Throughout the night we held vigil, and slowly we were able to get everyone out except two of the 21 seminarians who were living with me in the house. I remember vividly that night seeing people who were burned badly by the electric wires that had fallen everywhere. The next night we were all huddled outside when we would experience a very large aftershock.

It was very frightening. On the same night at about midnight we began to hear screaming and people were screaming that there was a tidal wave coming. We all started running, and for the next hour I, along with thousands of people, were moving to higher ground. We did not know what to believe.

I am ashamed to say that I am still frightened, but now I am also experiencing a feeling of being overwhelmed. When I go through Cité Soleil now I see the eight schools that we built (schools that were totally free and the only free schools like that in the country with more than 9,000 kids). I walk past what was once our clinic that took care of 20,000 — again the only totally free clinic in the area. I see what once were the houses that we built for 150 people and the elderly projects for over 800. I look at the large kitchen area where people prepared hot meals each day for over 10,000 — and all of it is gone.

There is also the problem of the destroyed prison, from which over 4,500 men were freed. They all escaped, and there is a side of me that is happy that they did. Many of them should never have been there. I would visit the prison every week and there were as many as 600 in one holding cell and many of them had never even been in front of a judge.

Unfortunately, some are psychopaths, and all of them are now back in Cité Soleil.

I just came from offering four Masses. Each time I would finish, another crowd would come up and ask for Mass. This is a real comfort to me and more than ever I realize that I, we, can’t survive if we do not simply put everything into God’s hands. I’ve got to work hard to practice this.

Tom, you ask about the church. Well, the people here lost a very holy man [Archbishop Joseph Serge Miot] and a very good bishop, especially one who was supportive of me in Cité Soleil. He was a good friend, and I will miss him greatly. But the church will survive.

It is during a time like this that I find myself very proud of my church. Everywhere you go, you will see the church reaching out now and helping the people. The Missionaries of Charity (Mother Teresa’s nuns) are just amazing. The people here have a great faith. When I go to Cité Soleil now, as I do every day, I see few tears. The people have an amazing resiliency. Maybe it is because they have few material possessions and apparently their happiness does not depend upon possessions. The sight of a sunset means more to them that their possessions. What makes me most proud of my church is that the message we give the people is that they have enormous worth in the eyes of God and that they are infinitely loved and that this terrible disaster is in no way a punishment from God.

I recently said this in a sermon and the people all stood up and began clapping and cheering.

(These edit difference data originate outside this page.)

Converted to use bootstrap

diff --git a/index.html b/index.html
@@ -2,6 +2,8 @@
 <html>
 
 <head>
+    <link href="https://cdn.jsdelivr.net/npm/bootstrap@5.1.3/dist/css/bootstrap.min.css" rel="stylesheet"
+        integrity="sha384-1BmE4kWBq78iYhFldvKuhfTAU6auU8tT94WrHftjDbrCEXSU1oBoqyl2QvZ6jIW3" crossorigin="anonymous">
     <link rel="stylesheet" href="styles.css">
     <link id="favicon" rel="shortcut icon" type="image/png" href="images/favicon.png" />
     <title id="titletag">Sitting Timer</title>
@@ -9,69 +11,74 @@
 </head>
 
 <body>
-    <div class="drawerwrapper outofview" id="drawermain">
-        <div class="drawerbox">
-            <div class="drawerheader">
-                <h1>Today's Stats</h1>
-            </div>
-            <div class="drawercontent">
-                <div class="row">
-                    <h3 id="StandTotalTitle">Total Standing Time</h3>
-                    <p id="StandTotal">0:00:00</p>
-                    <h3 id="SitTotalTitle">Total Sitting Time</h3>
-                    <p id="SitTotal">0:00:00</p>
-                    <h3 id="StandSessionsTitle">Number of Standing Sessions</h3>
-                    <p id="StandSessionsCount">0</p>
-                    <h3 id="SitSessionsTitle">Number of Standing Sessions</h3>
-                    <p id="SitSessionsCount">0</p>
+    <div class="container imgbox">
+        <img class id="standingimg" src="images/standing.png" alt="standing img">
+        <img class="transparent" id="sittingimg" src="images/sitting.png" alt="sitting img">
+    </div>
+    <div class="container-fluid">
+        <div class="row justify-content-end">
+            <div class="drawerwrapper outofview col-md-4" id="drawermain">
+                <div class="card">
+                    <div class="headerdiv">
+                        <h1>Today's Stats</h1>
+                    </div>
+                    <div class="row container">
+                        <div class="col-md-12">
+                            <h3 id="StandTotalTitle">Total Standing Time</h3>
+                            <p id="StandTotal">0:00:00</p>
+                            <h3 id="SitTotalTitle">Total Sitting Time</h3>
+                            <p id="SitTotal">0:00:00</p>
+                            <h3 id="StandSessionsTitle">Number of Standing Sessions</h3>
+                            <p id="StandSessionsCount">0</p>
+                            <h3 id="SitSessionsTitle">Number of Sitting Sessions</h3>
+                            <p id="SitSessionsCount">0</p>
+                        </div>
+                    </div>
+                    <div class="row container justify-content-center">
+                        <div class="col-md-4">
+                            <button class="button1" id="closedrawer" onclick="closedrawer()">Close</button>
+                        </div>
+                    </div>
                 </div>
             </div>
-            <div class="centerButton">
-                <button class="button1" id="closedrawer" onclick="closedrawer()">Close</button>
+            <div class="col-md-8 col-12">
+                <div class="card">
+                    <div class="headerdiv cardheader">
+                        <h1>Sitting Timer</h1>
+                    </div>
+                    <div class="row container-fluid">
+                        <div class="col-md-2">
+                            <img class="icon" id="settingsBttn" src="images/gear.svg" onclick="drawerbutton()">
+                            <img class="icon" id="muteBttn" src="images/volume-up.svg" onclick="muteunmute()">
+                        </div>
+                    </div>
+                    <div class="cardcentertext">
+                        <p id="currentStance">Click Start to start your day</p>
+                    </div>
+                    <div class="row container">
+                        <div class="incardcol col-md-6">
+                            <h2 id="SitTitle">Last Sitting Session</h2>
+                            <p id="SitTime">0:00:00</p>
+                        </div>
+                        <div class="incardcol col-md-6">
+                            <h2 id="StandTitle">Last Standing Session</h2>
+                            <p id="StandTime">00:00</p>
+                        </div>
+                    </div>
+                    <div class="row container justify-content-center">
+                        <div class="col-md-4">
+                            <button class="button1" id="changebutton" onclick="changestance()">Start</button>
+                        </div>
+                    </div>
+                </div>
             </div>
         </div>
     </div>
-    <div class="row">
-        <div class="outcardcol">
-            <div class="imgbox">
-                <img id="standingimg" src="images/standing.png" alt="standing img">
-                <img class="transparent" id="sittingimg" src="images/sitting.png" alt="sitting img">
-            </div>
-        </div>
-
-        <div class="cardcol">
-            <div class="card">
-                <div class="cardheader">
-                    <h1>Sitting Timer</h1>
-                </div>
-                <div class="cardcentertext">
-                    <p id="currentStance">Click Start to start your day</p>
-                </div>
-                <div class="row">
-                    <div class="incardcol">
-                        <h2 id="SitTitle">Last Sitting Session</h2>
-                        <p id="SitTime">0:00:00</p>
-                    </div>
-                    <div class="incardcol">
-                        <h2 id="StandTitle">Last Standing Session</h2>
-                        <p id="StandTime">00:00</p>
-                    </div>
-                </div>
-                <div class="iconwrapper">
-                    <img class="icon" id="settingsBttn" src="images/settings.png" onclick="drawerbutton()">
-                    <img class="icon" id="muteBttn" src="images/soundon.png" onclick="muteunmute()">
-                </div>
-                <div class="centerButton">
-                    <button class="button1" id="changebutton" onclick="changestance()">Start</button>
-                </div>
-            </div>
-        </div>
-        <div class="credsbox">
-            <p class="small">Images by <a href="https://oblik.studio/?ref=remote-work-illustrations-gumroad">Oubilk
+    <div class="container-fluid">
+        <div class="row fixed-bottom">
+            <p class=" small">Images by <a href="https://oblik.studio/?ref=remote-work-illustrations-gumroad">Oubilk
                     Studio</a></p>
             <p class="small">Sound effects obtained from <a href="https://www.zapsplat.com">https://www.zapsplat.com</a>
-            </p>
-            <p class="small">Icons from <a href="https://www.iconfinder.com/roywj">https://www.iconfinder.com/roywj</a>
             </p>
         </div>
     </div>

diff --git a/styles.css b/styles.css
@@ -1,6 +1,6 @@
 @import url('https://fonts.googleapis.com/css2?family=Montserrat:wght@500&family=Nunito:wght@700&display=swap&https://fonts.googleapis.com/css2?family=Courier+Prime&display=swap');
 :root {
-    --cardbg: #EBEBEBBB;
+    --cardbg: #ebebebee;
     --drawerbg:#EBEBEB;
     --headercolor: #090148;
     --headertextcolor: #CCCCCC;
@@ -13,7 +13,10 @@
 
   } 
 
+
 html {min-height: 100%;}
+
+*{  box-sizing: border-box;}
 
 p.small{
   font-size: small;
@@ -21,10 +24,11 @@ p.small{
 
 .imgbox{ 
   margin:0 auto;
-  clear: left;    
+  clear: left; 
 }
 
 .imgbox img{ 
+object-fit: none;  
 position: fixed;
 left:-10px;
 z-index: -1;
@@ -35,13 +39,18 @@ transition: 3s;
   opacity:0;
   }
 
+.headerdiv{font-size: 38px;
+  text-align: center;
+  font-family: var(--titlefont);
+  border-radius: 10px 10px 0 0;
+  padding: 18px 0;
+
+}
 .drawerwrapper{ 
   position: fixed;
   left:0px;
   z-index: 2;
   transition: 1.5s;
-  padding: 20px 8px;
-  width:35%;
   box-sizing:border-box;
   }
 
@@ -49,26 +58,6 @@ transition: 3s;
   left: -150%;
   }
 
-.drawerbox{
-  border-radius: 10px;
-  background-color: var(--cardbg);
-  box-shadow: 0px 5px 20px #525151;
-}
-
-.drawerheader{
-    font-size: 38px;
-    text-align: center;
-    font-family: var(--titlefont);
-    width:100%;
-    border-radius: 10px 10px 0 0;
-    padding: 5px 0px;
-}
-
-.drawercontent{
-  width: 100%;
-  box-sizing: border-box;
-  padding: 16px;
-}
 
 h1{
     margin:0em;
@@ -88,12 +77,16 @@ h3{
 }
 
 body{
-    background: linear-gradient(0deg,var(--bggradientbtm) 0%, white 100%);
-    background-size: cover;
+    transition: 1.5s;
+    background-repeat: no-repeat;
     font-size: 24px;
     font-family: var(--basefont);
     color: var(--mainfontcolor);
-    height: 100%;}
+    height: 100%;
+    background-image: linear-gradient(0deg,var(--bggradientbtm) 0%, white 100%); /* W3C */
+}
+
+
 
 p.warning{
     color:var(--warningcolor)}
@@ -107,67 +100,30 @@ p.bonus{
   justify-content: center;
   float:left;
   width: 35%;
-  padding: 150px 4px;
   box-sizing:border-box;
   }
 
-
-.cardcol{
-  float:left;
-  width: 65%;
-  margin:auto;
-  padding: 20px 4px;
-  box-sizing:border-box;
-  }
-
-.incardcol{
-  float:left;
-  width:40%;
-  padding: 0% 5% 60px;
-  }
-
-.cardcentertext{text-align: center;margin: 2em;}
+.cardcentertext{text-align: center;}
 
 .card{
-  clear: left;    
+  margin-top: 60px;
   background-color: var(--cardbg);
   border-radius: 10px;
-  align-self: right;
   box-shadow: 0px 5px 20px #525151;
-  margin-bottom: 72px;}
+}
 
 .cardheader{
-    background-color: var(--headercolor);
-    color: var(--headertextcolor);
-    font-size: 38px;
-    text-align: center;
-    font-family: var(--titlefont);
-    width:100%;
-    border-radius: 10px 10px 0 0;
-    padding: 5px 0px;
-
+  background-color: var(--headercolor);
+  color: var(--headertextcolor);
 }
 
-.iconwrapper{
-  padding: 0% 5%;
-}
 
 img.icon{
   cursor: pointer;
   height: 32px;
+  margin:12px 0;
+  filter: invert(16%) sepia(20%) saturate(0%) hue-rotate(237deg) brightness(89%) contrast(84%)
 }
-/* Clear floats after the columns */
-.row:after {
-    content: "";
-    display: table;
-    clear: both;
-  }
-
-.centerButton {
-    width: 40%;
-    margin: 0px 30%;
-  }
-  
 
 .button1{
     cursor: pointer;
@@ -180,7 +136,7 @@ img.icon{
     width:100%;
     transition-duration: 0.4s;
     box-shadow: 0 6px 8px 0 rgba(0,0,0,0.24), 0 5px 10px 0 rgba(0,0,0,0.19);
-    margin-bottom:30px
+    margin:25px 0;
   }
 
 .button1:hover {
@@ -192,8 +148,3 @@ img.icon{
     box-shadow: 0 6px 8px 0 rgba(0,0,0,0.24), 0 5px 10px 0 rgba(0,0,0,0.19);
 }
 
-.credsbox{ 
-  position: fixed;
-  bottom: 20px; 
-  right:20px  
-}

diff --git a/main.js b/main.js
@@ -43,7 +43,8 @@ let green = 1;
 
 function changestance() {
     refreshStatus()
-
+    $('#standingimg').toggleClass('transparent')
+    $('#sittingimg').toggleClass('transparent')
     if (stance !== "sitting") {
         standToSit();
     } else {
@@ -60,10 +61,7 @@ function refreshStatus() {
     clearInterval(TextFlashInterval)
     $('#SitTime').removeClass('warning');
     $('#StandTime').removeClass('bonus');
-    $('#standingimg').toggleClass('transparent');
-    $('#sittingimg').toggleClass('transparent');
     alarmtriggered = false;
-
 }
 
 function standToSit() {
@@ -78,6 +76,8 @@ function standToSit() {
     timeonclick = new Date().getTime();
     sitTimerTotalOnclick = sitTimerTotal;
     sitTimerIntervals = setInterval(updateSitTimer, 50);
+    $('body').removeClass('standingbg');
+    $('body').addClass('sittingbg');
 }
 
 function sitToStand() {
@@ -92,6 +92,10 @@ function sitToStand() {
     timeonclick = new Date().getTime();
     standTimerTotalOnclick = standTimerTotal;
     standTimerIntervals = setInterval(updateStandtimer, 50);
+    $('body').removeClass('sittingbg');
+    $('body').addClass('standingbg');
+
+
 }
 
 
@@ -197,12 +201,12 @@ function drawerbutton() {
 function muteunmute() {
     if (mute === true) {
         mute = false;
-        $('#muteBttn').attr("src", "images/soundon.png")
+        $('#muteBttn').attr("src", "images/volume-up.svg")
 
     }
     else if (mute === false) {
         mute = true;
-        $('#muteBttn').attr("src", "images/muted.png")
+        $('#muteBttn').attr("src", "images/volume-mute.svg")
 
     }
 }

I had to ask the altar server why they were clapping (I thought that I had said some thing wrong because my Creole is not good) and he said, “Father, no one ever tells them that they have worth.”

The Catholic church will survive, and I am sure of it.

But the longer I am here, the less I know. I really could not speak with much authority about what will happen with the government or even what would be the best way to help the people. I also struggle a great deal even being here. I feel strongly that we can do a great deal of harm with the best intentions when we begin to be the benefactor.

Even with all this aid coming in, we must go slowly, and every step of the way we must include the Haitians in the decision-making.

During these very difficult days, I find myself really loving these people. These are the same people who endured the slave ships, a horrible system of slavery, and who would be the ones who would eventually defeat Napoleon. They would continue to suffer greatly but they have a strength that is remarkable. I am humbled by them and privileged to be with them.

Pray for me. Take care!

Tom Hagan, OSFS